Show me every line in the listing that has the word "CustomDropDown".

--- START ---

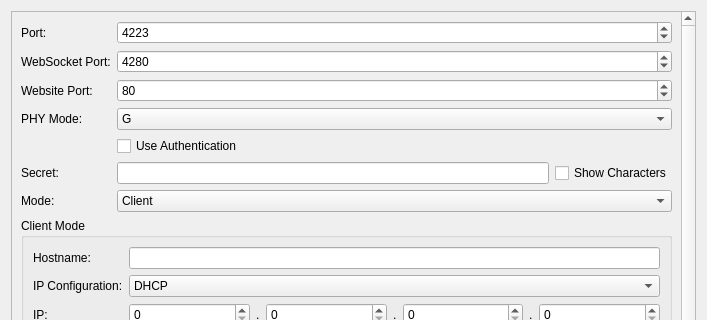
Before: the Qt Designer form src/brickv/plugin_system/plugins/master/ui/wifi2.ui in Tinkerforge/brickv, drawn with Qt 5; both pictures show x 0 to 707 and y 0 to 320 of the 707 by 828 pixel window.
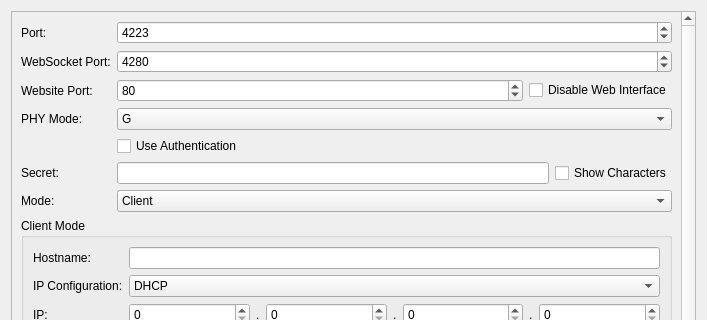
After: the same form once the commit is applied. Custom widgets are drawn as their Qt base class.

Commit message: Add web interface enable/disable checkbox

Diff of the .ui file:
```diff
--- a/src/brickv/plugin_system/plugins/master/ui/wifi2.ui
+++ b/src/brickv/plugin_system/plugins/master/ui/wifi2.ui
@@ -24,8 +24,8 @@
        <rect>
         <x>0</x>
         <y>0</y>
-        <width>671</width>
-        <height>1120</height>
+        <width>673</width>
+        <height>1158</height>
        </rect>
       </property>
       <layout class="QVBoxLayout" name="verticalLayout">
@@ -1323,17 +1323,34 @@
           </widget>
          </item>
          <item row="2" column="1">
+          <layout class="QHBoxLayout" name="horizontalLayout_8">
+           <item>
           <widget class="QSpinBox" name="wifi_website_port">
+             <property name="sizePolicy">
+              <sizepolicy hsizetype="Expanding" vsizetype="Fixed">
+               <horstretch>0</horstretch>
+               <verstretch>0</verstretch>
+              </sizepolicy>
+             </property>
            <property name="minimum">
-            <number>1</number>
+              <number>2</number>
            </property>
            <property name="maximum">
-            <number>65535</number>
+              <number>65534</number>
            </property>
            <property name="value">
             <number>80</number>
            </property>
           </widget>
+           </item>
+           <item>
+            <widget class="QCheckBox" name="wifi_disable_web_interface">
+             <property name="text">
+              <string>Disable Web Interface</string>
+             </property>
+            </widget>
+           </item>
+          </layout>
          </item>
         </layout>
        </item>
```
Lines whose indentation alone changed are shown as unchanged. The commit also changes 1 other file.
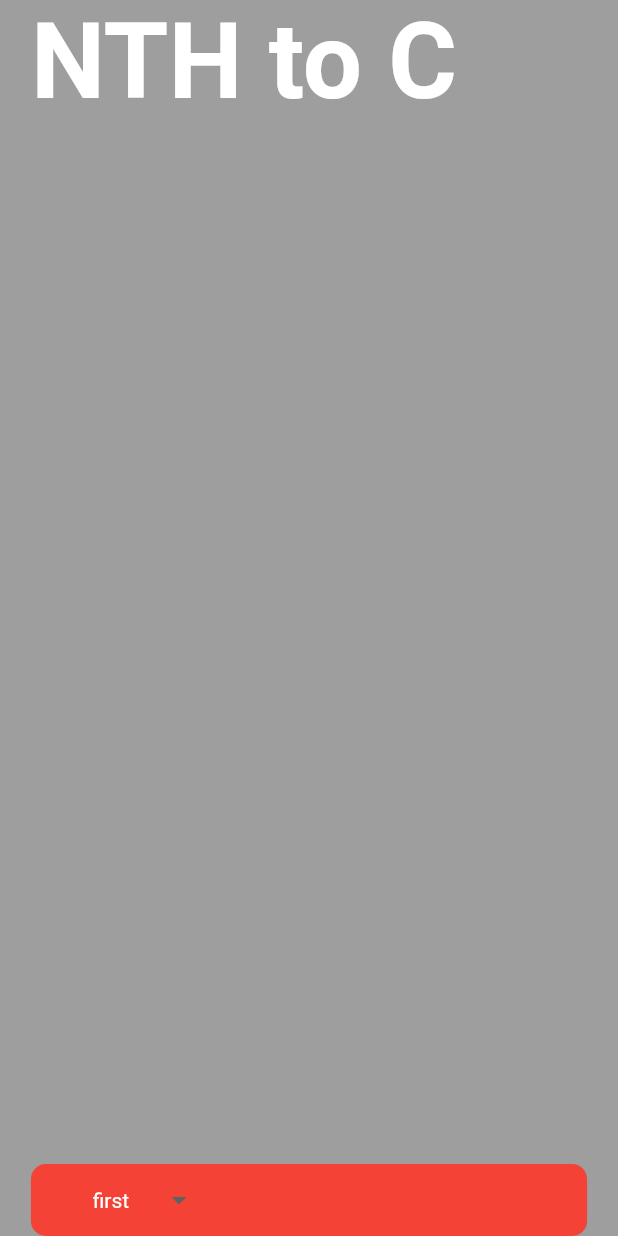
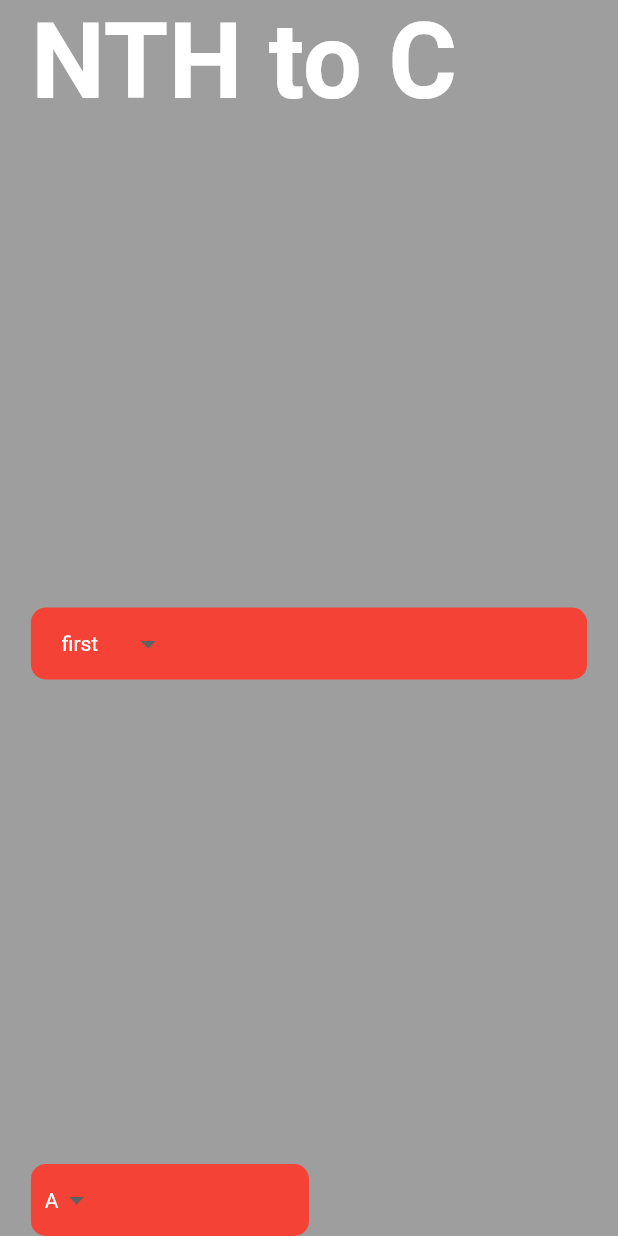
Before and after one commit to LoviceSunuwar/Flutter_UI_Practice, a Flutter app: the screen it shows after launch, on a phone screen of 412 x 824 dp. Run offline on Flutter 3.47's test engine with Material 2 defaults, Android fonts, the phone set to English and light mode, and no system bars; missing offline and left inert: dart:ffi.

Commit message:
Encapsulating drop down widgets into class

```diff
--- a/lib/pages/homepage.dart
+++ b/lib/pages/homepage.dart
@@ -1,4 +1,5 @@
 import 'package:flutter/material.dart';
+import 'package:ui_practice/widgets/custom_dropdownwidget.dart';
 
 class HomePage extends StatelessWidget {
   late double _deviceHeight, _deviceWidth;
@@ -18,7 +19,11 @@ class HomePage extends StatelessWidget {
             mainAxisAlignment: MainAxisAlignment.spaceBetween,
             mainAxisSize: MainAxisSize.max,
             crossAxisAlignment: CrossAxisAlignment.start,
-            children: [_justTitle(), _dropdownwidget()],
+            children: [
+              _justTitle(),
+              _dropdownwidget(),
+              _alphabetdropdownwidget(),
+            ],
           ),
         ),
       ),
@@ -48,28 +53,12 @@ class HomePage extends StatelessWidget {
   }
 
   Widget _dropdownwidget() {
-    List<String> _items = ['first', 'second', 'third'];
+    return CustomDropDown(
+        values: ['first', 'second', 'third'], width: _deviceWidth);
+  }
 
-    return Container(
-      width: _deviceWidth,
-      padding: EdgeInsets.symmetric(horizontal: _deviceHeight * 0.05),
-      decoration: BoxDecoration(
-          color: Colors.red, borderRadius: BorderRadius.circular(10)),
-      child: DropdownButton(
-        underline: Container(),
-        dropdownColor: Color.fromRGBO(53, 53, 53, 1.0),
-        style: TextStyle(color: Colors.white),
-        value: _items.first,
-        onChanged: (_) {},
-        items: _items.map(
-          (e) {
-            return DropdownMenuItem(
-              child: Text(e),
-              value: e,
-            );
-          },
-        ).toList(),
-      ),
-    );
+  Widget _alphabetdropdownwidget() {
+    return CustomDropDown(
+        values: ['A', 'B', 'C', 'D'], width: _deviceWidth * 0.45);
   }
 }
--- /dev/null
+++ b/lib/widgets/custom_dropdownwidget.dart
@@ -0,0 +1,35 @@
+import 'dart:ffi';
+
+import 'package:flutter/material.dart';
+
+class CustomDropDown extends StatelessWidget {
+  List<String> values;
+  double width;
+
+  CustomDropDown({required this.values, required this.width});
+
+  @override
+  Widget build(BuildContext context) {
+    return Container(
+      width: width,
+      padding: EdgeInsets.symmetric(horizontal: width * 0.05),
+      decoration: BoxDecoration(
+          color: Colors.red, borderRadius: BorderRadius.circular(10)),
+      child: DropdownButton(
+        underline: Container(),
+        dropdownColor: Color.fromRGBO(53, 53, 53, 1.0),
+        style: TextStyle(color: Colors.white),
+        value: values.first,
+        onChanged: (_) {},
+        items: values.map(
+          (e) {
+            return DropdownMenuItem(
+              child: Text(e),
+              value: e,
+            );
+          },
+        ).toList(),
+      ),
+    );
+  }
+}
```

--- END ---
--- START ---

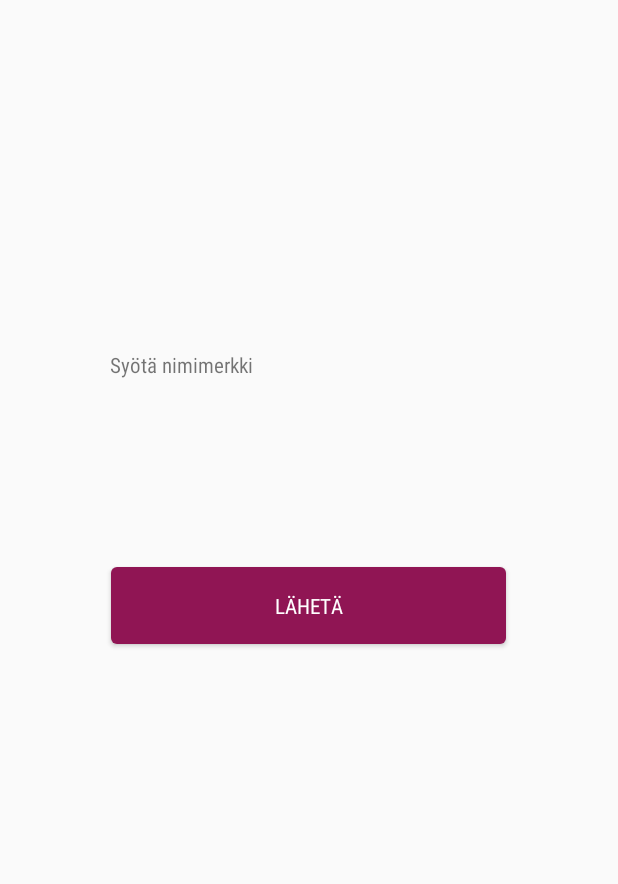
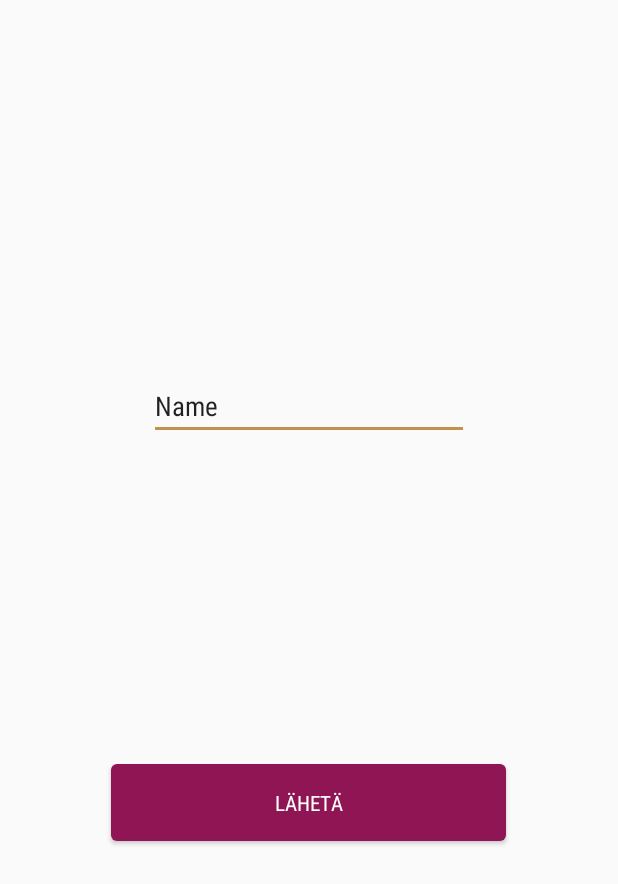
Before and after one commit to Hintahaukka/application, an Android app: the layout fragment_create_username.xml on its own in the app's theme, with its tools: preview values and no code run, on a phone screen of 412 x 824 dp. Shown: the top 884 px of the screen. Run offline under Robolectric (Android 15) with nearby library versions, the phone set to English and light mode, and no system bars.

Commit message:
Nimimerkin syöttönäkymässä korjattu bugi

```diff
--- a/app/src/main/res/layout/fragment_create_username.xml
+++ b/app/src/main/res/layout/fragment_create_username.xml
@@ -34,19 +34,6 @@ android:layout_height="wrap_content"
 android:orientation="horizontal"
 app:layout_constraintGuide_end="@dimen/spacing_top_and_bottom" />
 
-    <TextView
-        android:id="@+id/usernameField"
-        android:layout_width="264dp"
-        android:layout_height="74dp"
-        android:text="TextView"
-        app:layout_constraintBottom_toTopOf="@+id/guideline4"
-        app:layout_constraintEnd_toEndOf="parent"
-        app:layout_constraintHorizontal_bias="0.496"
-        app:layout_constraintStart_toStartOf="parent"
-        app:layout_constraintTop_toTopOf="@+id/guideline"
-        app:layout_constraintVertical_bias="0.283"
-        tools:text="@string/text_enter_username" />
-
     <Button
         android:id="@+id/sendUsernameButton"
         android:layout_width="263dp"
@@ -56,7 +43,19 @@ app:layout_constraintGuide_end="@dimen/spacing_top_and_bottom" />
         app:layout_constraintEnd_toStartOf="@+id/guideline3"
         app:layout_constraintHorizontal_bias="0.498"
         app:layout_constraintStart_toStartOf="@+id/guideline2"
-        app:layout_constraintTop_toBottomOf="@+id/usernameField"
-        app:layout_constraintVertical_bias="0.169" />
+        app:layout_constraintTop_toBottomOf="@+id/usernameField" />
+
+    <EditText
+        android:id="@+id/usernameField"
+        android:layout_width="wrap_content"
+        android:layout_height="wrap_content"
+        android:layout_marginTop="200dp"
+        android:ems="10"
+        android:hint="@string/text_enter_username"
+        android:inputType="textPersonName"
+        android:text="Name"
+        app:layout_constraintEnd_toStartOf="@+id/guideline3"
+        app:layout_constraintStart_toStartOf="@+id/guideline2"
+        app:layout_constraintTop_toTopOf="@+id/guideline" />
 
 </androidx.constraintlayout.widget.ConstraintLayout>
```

--- END ---

**RESULT OF THIS TASK**
+    return CustomDropDown(
+    return CustomDropDown(
+class CustomDropDown extends StatelessWidget {
+  CustomDropDown({required this.values, required this.width});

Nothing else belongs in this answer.